Dr. Norman Spack examined her, confirmed the diagnosis and recommended a puberty blocker ― a completely reversible medical approach to pause the progression of male puberty. This freed her from the trauma of experiencing the wrong puberty and all of the physical consequences that go along with it ― including a changed voice, facial hair, pronounced Adam’s apple, a widened jaw and other male characteristics. A voice change would be especially devastating to my child who was growing as a talented soprano.
Within a year, she was presenting and living as female. She ― actually we ― had come out to all of our family and friends and at her school. A year later, her name was legally Nicole, her birth certificate was updated, her social security card and passport changed and she started taking estrogen. And this summer, she had gender confirmation surgery at Mt. Sinai in New York under the care of Dr. Jess Ting. She had lived years pretending. Now she can live truly and completely as herself and as the girl she has always been.
I have only one regret: that I didn’t learn faster, that I didn’t help her transition sooner. Still, we have become vocal advocates for transgender youth and families who don’t have a voice, live in fear or who don’t have the privilege of living in a state that has legal protections for transgender people. We fought to help pass and defend that legislation in Massachusetts, and it is an accomplishment for which we are both profoundly proud.
What I couldn’t have predicted is the way that Nicole’s story has changed hearts and minds ― from Republican legislators in Massachusetts to executives at major corporations through her work with the GenderCool Project and through countless media interviews and speeches as a youth ambassador with the Human Rights Campaign.

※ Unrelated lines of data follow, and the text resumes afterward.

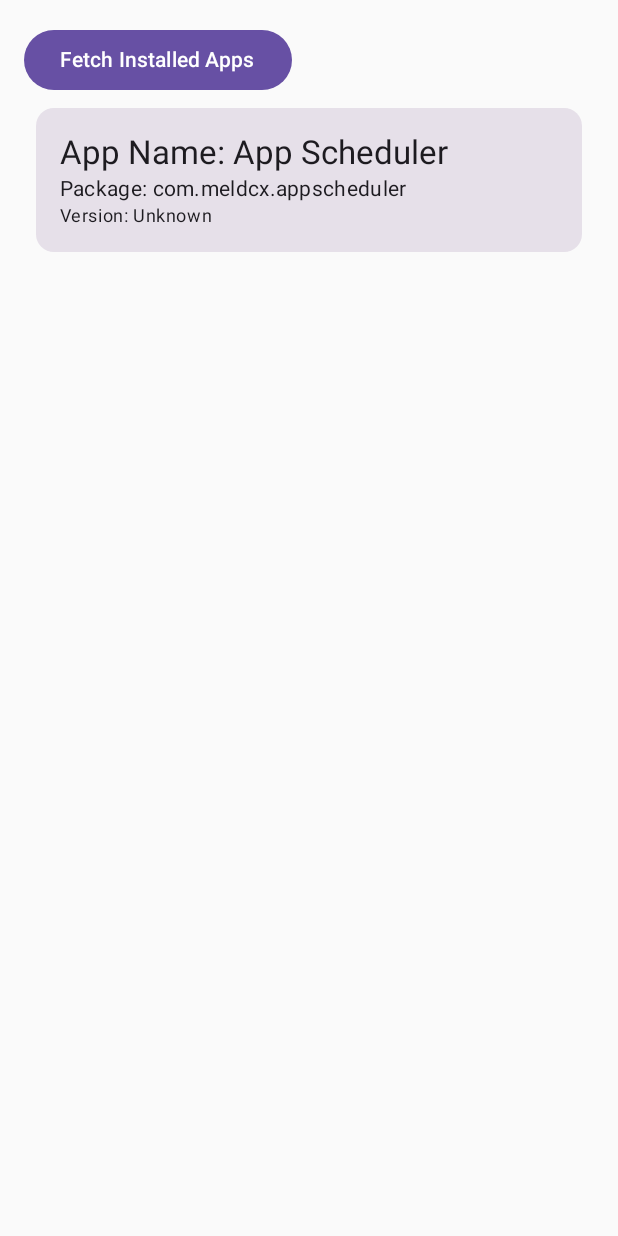
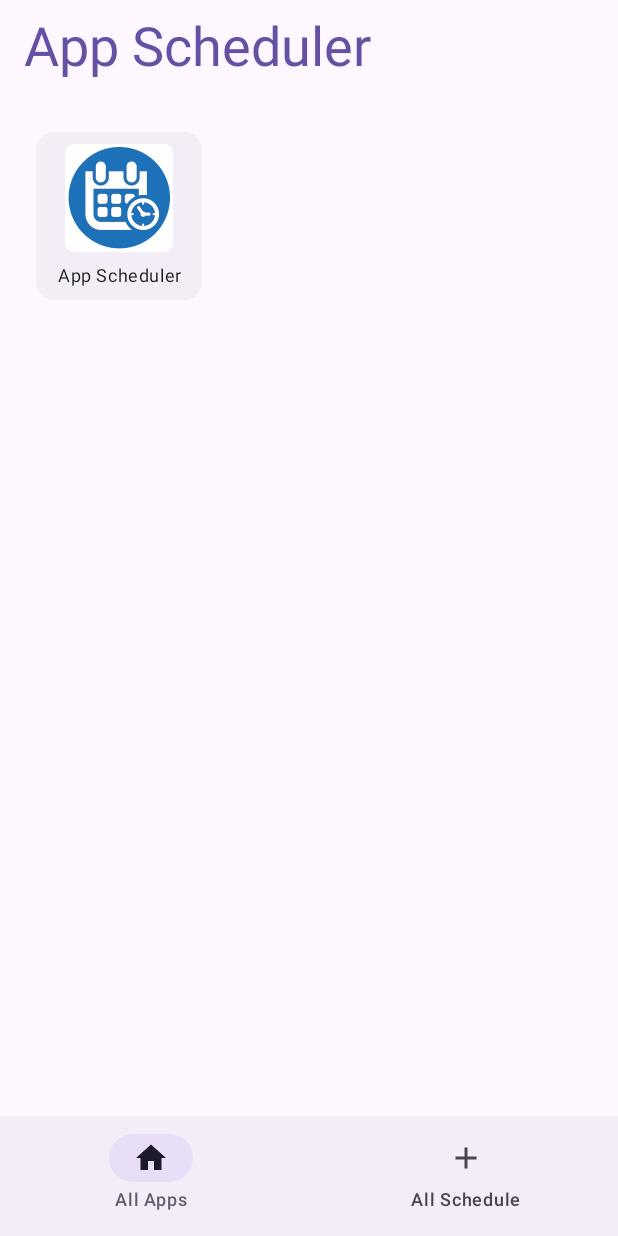
Before and after one commit to asadullah012/appscheduler, an Android app built with Jetpack Compose: the screen it shows after launch (MainActivity), on a phone screen of 412 x 824 dp. Run offline under Robolectric (Android 15) with nearby library versions, the phone set to English and light mode, and no system bars; our stand-ins replace Room's generated code.

Commit message:
added bottom navigation and updated all app screen

```diff
--- a/app/build.gradle.kts
+++ b/app/build.gradle.kts
@@ -50,6 +50,7 @@ dependencies {
     implementation(libs.androidx.ui.graphics)
     implementation(libs.androidx.ui.tooling.preview)
     implementation(libs.androidx.material3)
+    implementation(libs.androidx.navigation.compose)
 
     implementation(libs.androidx.room.runtime)
     ksp(libs.androidx.room.compiler)
--- a/app/src/main/java/com/meldcx/appscheduler/MainActivity.kt
+++ b/app/src/main/java/com/meldcx/appscheduler/MainActivity.kt
@@ -4,12 +4,13 @@ import android.os.Bundle
 import androidx.activity.ComponentActivity
 import androidx.activity.compose.setContent
 import com.meldcx.appscheduler.presentation.screen.AppListScreen
+import com.meldcx.appscheduler.presentation.screen.MainScreen
 
 class MainActivity : ComponentActivity() {
     override fun onCreate(savedInstanceState: Bundle?) {
         super.onCreate(savedInstanceState)
         setContent {
-            AppListScreen()
+            MainScreen()
         }
     }
 }
--- a/app/src/main/java/com/meldcx/appscheduler/data/local/AppDao.kt
+++ b/app/src/main/java/com/meldcx/appscheduler/data/local/AppDao.kt
@@ -14,4 +14,7 @@ interface AppDao {
 
     @Insert(onConflict = OnConflictStrategy.REPLACE)
     suspend fun insertApps(apps: List<AppEntity>)
+
+    @Query("DELETE FROM apps")
+    suspend fun deleteAllApps()
 }
--- a/app/src/main/java/com/meldcx/appscheduler/data/local/SystemAppDataSource.kt
+++ b/app/src/main/java/com/meldcx/appscheduler/data/local/SystemAppDataSource.kt
@@ -1,5 +1,6 @@
 package com.meldcx.appscheduler.data.local
 
+import android.content.Intent
 import android.content.pm.PackageManager
 import com.meldcx.appscheduler.data.model.AppEntity
 
@@ -16,4 +17,17 @@ class SystemAppDataSource(
             )
         }
     }
+
+    fun fetchLauncherInstalledApps(): List<AppEntity> {
+        val intent = Intent(Intent.ACTION_MAIN)
+        intent.addCategory(Intent.CATEGORY_LAUNCHER)
+        val resolveInfo = packageManager.queryIntentActivities(intent, 0)
+        return resolveInfo.map {
+            AppEntity(
+                packageName = it.activityInfo.packageName,
+                appName = it.loadLabel(packageManager).toString(),
+                versionName = "Unknown"
+            )
+        }
+    }
 }
--- /dev/null
+++ b/app/src/main/java/com/meldcx/appscheduler/data/model/ScheduleEntity.kt
@@ -0,0 +1,12 @@
+package com.meldcx.appscheduler.data.model
+
+import androidx.room.Entity
+import androidx.room.PrimaryKey
+
+@Entity(tableName = "schedule")
+data class ScheduleEntity(
+    @PrimaryKey val scheduleId: Long,
+    val packageName: String,
+    val scheduledTime: Long,
+    val status: String
+)
--- a/app/src/main/java/com/meldcx/appscheduler/data/repository/AppRepositoryImpl.kt
+++ b/app/src/main/java/com/meldcx/appscheduler/data/repository/AppRepositoryImpl.kt
@@ -14,7 +14,7 @@ class AppRepositoryImpl(private val systemAppDataSource: SystemAppDataSource,
                         private val dao: AppDao) : AppRepository {
     override fun getInstalledApps(): Flow<List<AppInfo>> {
         return dao.getApps().onStart {
-                val installedApps = systemAppDataSource.fetchInstalledApps()
+                val installedApps = systemAppDataSource.fetchLauncherInstalledApps()
                 dao.insertApps(installedApps)
             }.map { entities -> entities.map { it.toDomain() } }
     }
@@ -24,7 +24,8 @@ class AppRepositoryImpl(private val systemAppDataSource: SystemAppDataSource,
     }
 
     override suspend fun syncInstalledApp() {
-        val installedApps = systemAppDataSource.fetchInstalledApps()
+        val installedApps = systemAppDataSource.fetchLauncherInstalledApps()
+        dao.deleteAllApps()
         dao.insertApps(installedApps)
     }
 }
--- /dev/null
+++ b/app/src/main/java/com/meldcx/appscheduler/presentation/navigation/AppNavHost.kt
@@ -0,0 +1,30 @@
+package com.meldcx.appscheduler.presentation.navigation
+
+import androidx.compose.runtime.Composable
+import androidx.compose.ui.Modifier
+import androidx.navigation.NavHostController
+import androidx.navigation.compose.NavHost
+import androidx.navigation.compose.composable
+import com.meldcx.appscheduler.presentation.screen.AppListScreen
+import com.meldcx.appscheduler.presentation.screen.AppScheduleScreen
+
+@Composable
+fun AppNavHost(
+    navController: NavHostController,
+    modifier: Modifier = Modifier,
+) {
+    NavHost(
+        navController = navController,
+        startDestination = "all_app",
+        modifier = modifier
+    ) {
+        composable("all_app") {
+            AppListScreen()
+        }
+        composable(
+            route = "all_schedule"
+        ) {
+            AppScheduleScreen()
+        }
+    }
+}
--- /dev/null
+++ b/app/src/main/java/com/meldcx/appscheduler/presentation/navigation/BottomNavigationBar.kt
@@ -0,0 +1,42 @@
+package com.meldcx.appscheduler.presentation.navigation
+
+import androidx.compose.material.icons.Icons
+import androidx.compose.material.icons.filled.Add
+import androidx.compose.material.icons.filled.Home
+import androidx.compose.material3.Icon
+import androidx.compose.material3.NavigationBar
+import androidx.compose.material3.NavigationBarItem
+import androidx.compose.material3.Text
+import androidx.compose.runtime.Composable
+import androidx.compose.ui.graphics.vector.ImageVector
+import androidx.navigation.NavController
+import androidx.navigation.compose.currentBackStackEntryAsState
+
+sealed class BottomNavItem(val route: String, val icon: ImageVector, val label: String) {
+    data object AppScreen : BottomNavItem("all_app", Icons.Default.Home, "All Apps")
+    data object ScheduleScreen : BottomNavItem("all_schedule", Icons.Default.Add, "All Schedule")
+}
+
+val bottomNavItems = listOf(BottomNavItem.AppScreen, BottomNavItem.ScheduleScreen)
+
+@Composable
+fun BottomNavigationBar(navController: NavController) {
+    val currentRoute = navController.currentBackStackEntryAsState().value?.destination?.route
+
+    NavigationBar {
+        bottomNavItems.forEach { item ->
+            NavigationBarItem(
+                icon = { Icon(item.icon, contentDescription = item.label) },
+                label = { Text(item.label) },
+                selected = currentRoute == item.route,
+                onClick = {
+                    navController.navigate(item.route) {
+                        popUpTo(navController.graph.startDestinationId) { saveState = true }
+                        launchSingleTop = true
+                        restoreState = true
+                    }
+                }
+            )
+        }
+    }
+}
--- a/app/src/main/java/com/meldcx/appscheduler/presentation/screen/AppListScreen.kt
+++ b/app/src/main/java/com/meldcx/appscheduler/presentation/screen/AppListScreen.kt
@@ -1,20 +1,41 @@
 package com.meldcx.appscheduler.presentation.screen
 
+import android.content.Context
+import android.content.pm.PackageManager
+import android.graphics.drawable.BitmapDrawable
+import androidx.appcompat.content.res.AppCompatResources
+import androidx.compose.foundation.Image
 import androidx.compose.foundation.layout.Column
 import androidx.compose.foundation.layout.fillMaxSize
 import androidx.compose.foundation.layout.fillMaxWidth
 import androidx.compose.foundation.layout.padding
+import androidx.compose.foundation.layout.size
 import androidx.compose.foundation.lazy.LazyColumn
+import androidx.compose.foundation.lazy.grid.GridCells
+import androidx.compose.foundation.lazy.grid.LazyVerticalGrid
+import androidx.compose.foundation.lazy.grid.items
 import androidx.compose.foundation.lazy.items
 import androidx.compose.material3.Button
 import androidx.compose.material3.Card
+import androidx.compose.material3.CardDefaults
 import androidx.compose.material3.MaterialTheme
+import androidx.compose.material3.OutlinedCard
 import androidx.compose.material3.Text
 import androidx.compose.runtime.Composable
 import androidx.compose.runtime.collectAsState
 import androidx.compose.runtime.getValue
+import androidx.compose.runtime.remember
+import androidx.compose.ui.Alignment
+import androidx.compose.ui.Alignment.Companion.CenterHorizontally
 import androidx.compose.ui.Modifier
+import androidx.compose.ui.graphics.ImageBitmap
+import androidx.compose.ui.graphics.asImageBitmap
+import androidx.compose.ui.platform.LocalContext
+import androidx.compose.ui.text.style.TextAlign
 import androidx.compose.ui.unit.dp
+import androidx.core.graphics.drawable.toBitmap
+import com.meldcx.appscheduler.R
+import com.meldcx.appscheduler.domain.model.AppInfo
 import com.meldcx.appscheduler.presentation.viewmodel.AppViewModel
 import org.koin.androidx.compose.koinViewModel
 
@@ -24,20 +45,54 @@ fun AppListScreen() {
     val apps by viewModel.apps.collectAsState()
 
     Column(modifier = Modifier.fillMaxSize().padding(16.dp)) {
-        Button(onClick = { viewModel.syncInstalledApps() }) {
-            Text("Fetch Installed Apps")
-        }
-
-        LazyColumn(modifier = Modifier.fillMaxSize()) {
+        LazyVerticalGrid(
+            modifier = Modifier.fillMaxSize(),
+            columns = GridCells.Adaptive(minSize = 100.dp)
+        ) {
             items(apps) { app ->
-                Card(modifier = Modifier.fillMaxWidth().padding(8.dp)) {
-                    Column(modifier = Modifier.padding(16.dp)) {
-                        Text(text = "App Name: ${app.appName}", style = MaterialTheme.typography.titleLarge)
-                        Text(text = "Package: ${app.packageName}", style = MaterialTheme.typography.bodyMedium)
-                        Text(text = "Version: ${app.versionName}", style = MaterialTheme.typography.bodySmall)
-                    }
-                }
+                InstalledAppItem(app)
             }
         }
     }
 }
+
+@Composable
+fun InstalledAppItem(app: AppInfo){
+    val context = LocalContext.current
+
+    Card(
+        modifier = Modifier.fillMaxWidth().padding(8.dp),
+        colors = CardDefaults.cardColors(
+            containerColor = MaterialTheme.colorScheme.surfaceContainer,
+        ),
+    ) {
+        Column(
+            modifier = Modifier.fillMaxSize().padding(8.dp),
+            horizontalAlignment = CenterHorizontally
+        ) {
+            Image(bitmap = getIconDrawableByPackageName(context, app.packageName), contentDescription = app.appName,
+                modifier = Modifier.size(72.dp))
+            Text(text = app.appName, style = MaterialTheme.typography.bodySmall, textAlign = TextAlign.Center,
+                modifier = Modifier.fillMaxWidth().padding(top = 8.dp)
+            )
+        }
+    }
+}
+
+@Composable
+fun getIconDrawableByPackageName(context: Context, packageName: String) : ImageBitmap {
+    val packageManager = context.packageManager
+
+    val iconDrawable = remember {
+        try {
+            packageManager.getApplicationIcon(packageName)
+        } catch (e: PackageManager.NameNotFoundException) {
+            null
+        }
+    }
+
+    if (iconDrawable != null) {
+        return iconDrawable.toBitmap().asImageBitmap()
+    }
+    return AppCompatResources.getDrawable(context, R.mipmap.ic_launcher)!!.toBitmap().asImageBitmap()
+}
--- /dev/null
+++ b/app/src/main/java/com/meldcx/appscheduler/presentation/screen/AppScheduleScreen.kt
@@ -0,0 +1,19 @@
+package com.meldcx.appscheduler.presentation.screen
+
+import androidx.compose.foundation.layout.Column
+import androidx.compose.foundation.layout.fillMaxSize
+import androidx.compose.foundation.layout.padding
+import androidx.compose.material3.Button
+import androidx.compose.material3.Text
+import androidx.compose.runtime.Composable
+import androidx.compose.ui.Modifier
+import androidx.compose.ui.unit.dp
+
+@Composable
+fun AppScheduleScreen() {
+    Column(modifier = Modifier.fillMaxSize().padding(16.dp)) {
+        Button(onClick = { }) {
+            Text("This is app schedule screen")
+        }
+    }
+}
--- /dev/null
+++ b/app/src/main/java/com/meldcx/appscheduler/presentation/screen/MainScreen.kt
@@ -0,0 +1,38 @@
+package com.meldcx.appscheduler.presentation.screen
+
+import androidx.compose.foundation.layout.Box
+import androidx.compose.foundation.layout.padding
+import androidx.compose.material3.ExperimentalMaterial3Api
+import androidx.compose.material3.MaterialTheme
+import androidx.compose.material3.Scaffold
+import androidx.compose.material3.Text
+import androidx.compose.material3.TopAppBar
+import androidx.compose.material3.TopAppBarDefaults.topAppBarColors
+import androidx.compose.runtime.Composable
+import androidx.compose.ui.Modifier
+import androidx.navigation.compose.rememberNavController
+import com.meldcx.appscheduler.presentation.navigation.AppNavHost
+import com.meldcx.appscheduler.presentation.navigation.BottomNavigationBar
+
+@OptIn(ExperimentalMaterial3Api::class)
+@Composable
+fun MainScreen() {
+    val navController = rememberNavController()
+    Scaffold(
+        topBar = {
+            TopAppBar(
+                colors = topAppBarColors(
+                    containerColor = MaterialTheme.colorScheme.background,
+                    titleContentColor = MaterialTheme.colorScheme.primary,
+                ),
+                title = {
+                    Text("App Scheduler", style = MaterialTheme.typography.displaySmall)
+                }
+            ) },
+        bottomBar = { BottomNavigationBar(navController) }
+    ) { paddingValues ->
+        Box(modifier = Modifier.padding(paddingValues)) {
+            AppNavHost(navController)
+        }
+    }
+}
--- a/gradle/libs.versions.toml
+++ b/gradle/libs.versions.toml
@@ -10,11 +10,13 @@ espressoCore = "3.6.1"
 lifecycleRuntimeKtx = "2.8.7"
 activityCompose = "1.10.1"
 composeBom = "2025.03.00"
+navigationCompose = "2.8.9"
 room = "2.6.1"
 ksp = "2.1.10-1.0.31"
 
 [libraries]
 androidx-core-ktx = { group = "androidx.core", name = "core-ktx", version.ref = "coreKtx" }
+androidx-navigation-compose = { module = "androidx.navigation:navigation-compose", version.ref = "navigationCompose" }
 androidx-room-compiler = { module = "androidx.room:room-compiler", version.ref = "room" }
 androidx-room-guava = { module = "androidx.room:room-guava", version.ref = "room" }
 androidx-room-ktx = { module = "androidx.room:room-ktx", version.ref = "room" }
```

Through it all, Nicole’s voice has risen above it all. Through her spoken, written and sung words, she is changing the world. Together we are showing the world in our small way what it means to love unconditionally even when, at first, we don’t understand. I’ve had to evolve because my daughter’s life depended on it and, what I didn’t know, my life depended on it too.
There are many subjects about which I’ve had to evolve my point of view ― divorce, miscarriage, dyslexia, job loss, single parenting. As I learned, I had to widen the lens through which I saw the world. I had to alter the lens through which I was raised. I had to be willing to humbly challenge what I thought I knew, and I had to be willing to admit when I was wrong.
We learn what’s in our circle and we often see only what is in our view. It’s our choice to expand that lens and see the world from a wider perspective, or not. Mario Lopez, and so many others, have the opportunity to see differently. The mistake Lopez made isn’t necessarily that he had the thoughts and opinions he did but rather that he spoke on camera from a pedestal as if he were an authority about a topic and experience he knows nothing about.
An apology isn’t enough. What is enough is a willingness to admit to being misinformed and taking active steps to learn something new. Or if he chooses not to learn and evolve, to at least not speak publicly as if he has. He’d learn a great deal if he met a few parents of transgender kids. If he did, he’d find that they aren’t so dissimilar from him ― loving parents doing their best to raise their kids, keep them safe, happy and healthy.
Yes, the repercussions of my way of parenting my transgender child have been immense and I couldn’t be prouder of the decisions I’ve made ― or prouder of the daughter I have raised.
Along with being a passionate advocate for transgender people in Massachusetts and nationally, Jeanne Talbot is a marketing professional in the high-technology industry.